[Dataset items]

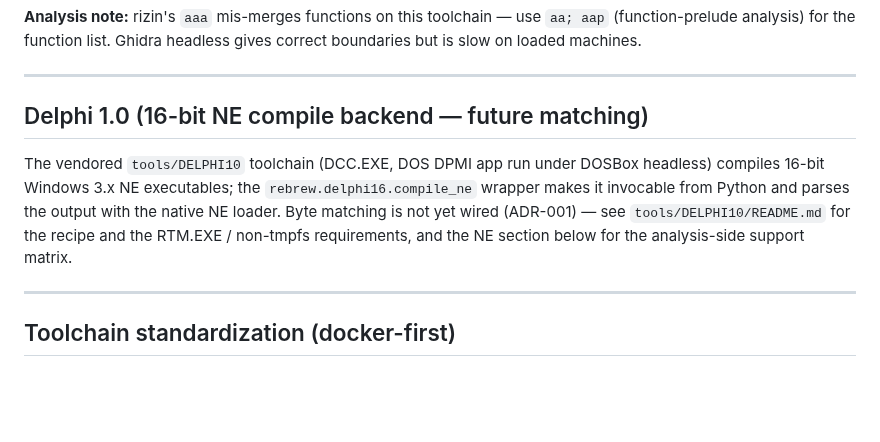
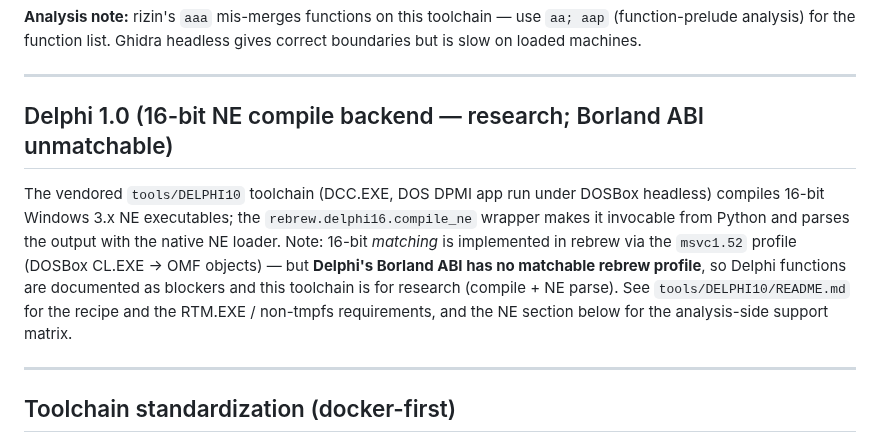
Before and after one commit to maci0/rebrew, a Markdown page: docs/TOOLCHAIN.md, the part around the change. Drawn GitHub-style; blank space fills up the shorter version.

Commit message:
docs: fix Delphi 'future matching' contradiction in TOOLCHAIN.md
The Delphi section still said "future matching / byte matching is not
yet wired (ADR-001)" — contradicting the live 16-bit msvc1.52 pipeline.
Clarified: 16-bit matching IS implemented via msvc1.52; Delphi's Borland
ABI is the specific unmatchable case (blockers), and the vendored DCC
toolchain is for research.

```diff
--- a/docs/TOOLCHAIN.md
+++ b/docs/TOOLCHAIN.md
@@ -52,15 +52,18 @@ headless gives correct boundaries but is slow on loaded machines.
 
 ---
 
-## Delphi 1.0 (16-bit NE compile backend — future matching)
+## Delphi 1.0 (16-bit NE compile backend — research; Borland ABI unmatchable)
 
 The vendored `tools/DELPHI10` toolchain (DCC.EXE, DOS DPMI app run under
 DOSBox headless) compiles 16-bit Windows 3.x NE executables; the
 `rebrew.delphi16.compile_ne` wrapper makes it invocable from Python and
-parses the output with the native NE loader.  Byte matching is not yet
-wired (ADR-001) — see `tools/DELPHI10/README.md` for the recipe and the
-RTM.EXE / non-tmpfs requirements, and the NE section below for the
-analysis-side support matrix.
+parses the output with the native NE loader.  Note: 16-bit *matching* is
+implemented in rebrew via the `msvc1.52` profile (DOSBox CL.EXE → OMF
+objects) — but **Delphi's Borland ABI has no matchable rebrew profile**,
+so Delphi functions are documented as blockers and this toolchain is for
+research (compile + NE parse).  See `tools/DELPHI10/README.md` for the
+recipe and the RTM.EXE / non-tmpfs requirements, and the NE section
+below for the analysis-side support matrix.
 
 ---
 
```
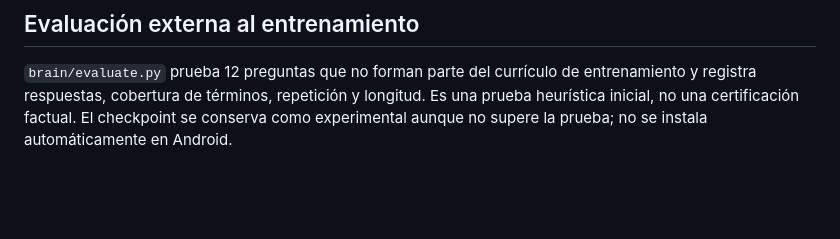
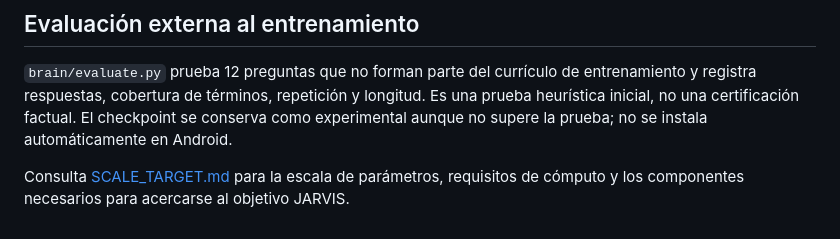
Before and after one commit to franyelmartinez618-cloud/Jarvis_apk, a Markdown page: brain/README.md, the part around the change. GitHub-like rendering; blank space fills up the shorter version.

Commit message:
docs(brain): link model scale and compute target

```diff
--- a/brain/README.md
+++ b/brain/README.md
@@ -79,3 +79,6 @@ Antes del entrenamiento, Actions genera 3.000 ejercicios originales con respuest
 ## Evaluación externa al entrenamiento
 
 `brain/evaluate.py` prueba 12 preguntas que no forman parte del currículo de entrenamiento y registra respuestas, cobertura de términos, repetición y longitud. Es una prueba heurística inicial, no una certificación factual. El checkpoint se conserva como experimental aunque no supere la prueba; no se instala automáticamente en Android.
+
+
+Consulta [SCALE_TARGET.md](SCALE_TARGET.md) para la escala de parámetros, requisitos de cómputo y los componentes necesarios para acercarse al objetivo JARVIS.
```
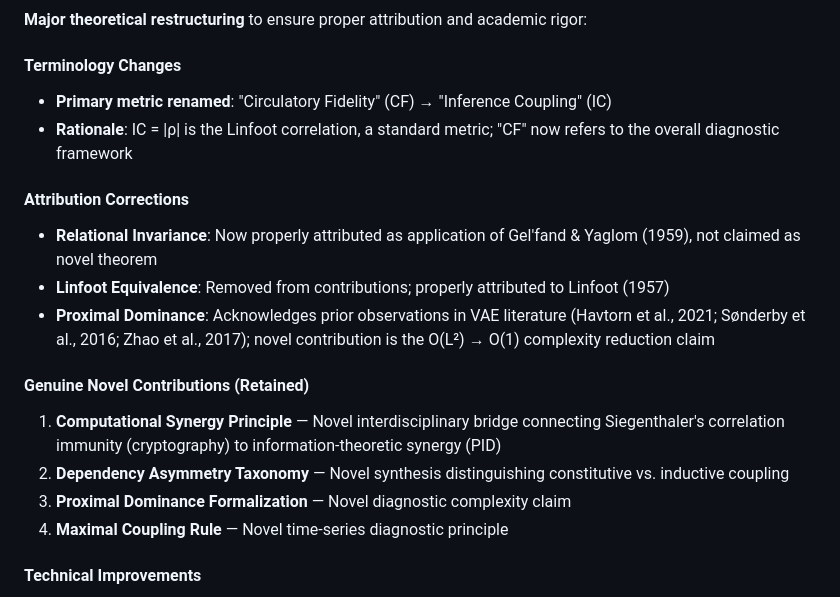
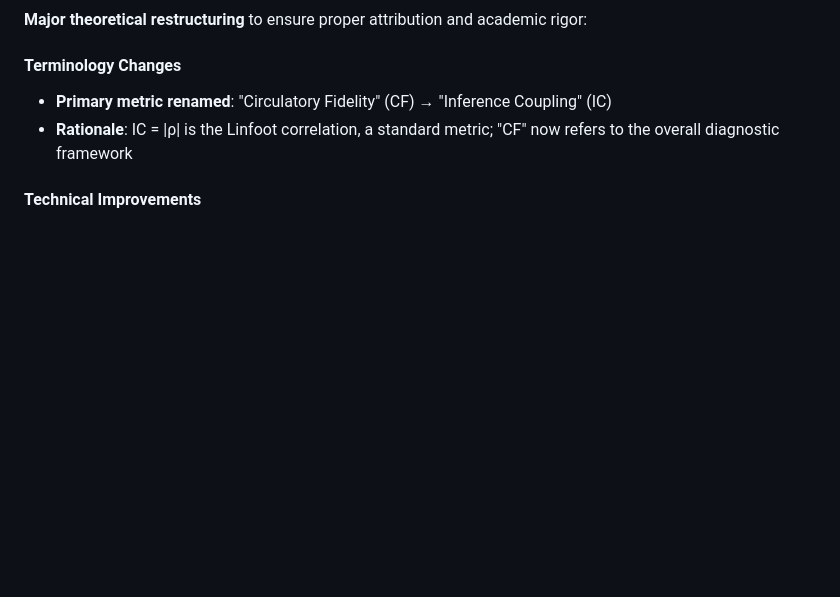
Before and after one commit to Bwana7/Circulatory_Fidelity, a Markdown page: README.md, the part around the change. Drawn GitHub-style; blank space fills up the shorter version.

Commit message:
final v1.1.0 README revision

```diff
--- a/README.md
+++ b/README.md
@@ -303,17 +303,6 @@ For three-layer hierarchies with fully factorized MFVI:
 - **Primary metric renamed**: "Circulatory Fidelity" (CF) → "Inference Coupling" (IC)
 - **Rationale**: IC = |ρ| is the Linfoot correlation, a standard metric; "CF" now refers to the overall diagnostic framework
 
-#### Attribution Corrections
-- **Relational Invariance**: Now properly attributed as application of Gel'fand & Yaglom (1959), not claimed as novel theorem
-- **Linfoot Equivalence**: Removed from contributions; properly attributed to Linfoot (1957)
-- **Proximal Dominance**: Acknowledges prior observations in VAE literature (Havtorn et al., 2021; Sønderby et al., 2016; Zhao et al., 2017); novel contribution is the O(L²) → O(1) complexity reduction claim
-
-#### Genuine Novel Contributions (Retained)
-1. **Computational Synergy Principle** — Novel interdisciplinary bridge connecting Siegenthaler's correlation immunity (cryptography) to information-theoretic synergy (PID)
-2. **Dependency Asymmetry Taxonomy** — Novel synthesis distinguishing constitutive vs. inductive coupling
-3. **Proximal Dominance Formalization** — Novel diagnostic complexity claim
-4. **Maximal Coupling Rule** — Novel time-series diagnostic principle
-
 #### Technical Improvements
 - **Copula estimation**: Now recommended as unified default (exact for Gaussians, conservative for non-Gaussians)
 - **Two-stage protocol**: Formalized for detecting synergistic dependencies
```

- Action item
Go through the records above and return every line that holds the string "loader".

- Solution for this task
-parses the output with the native NE loader.  Byte matching is not yet
+parses the output with the native NE loader.  Note: 16-bit *matching* is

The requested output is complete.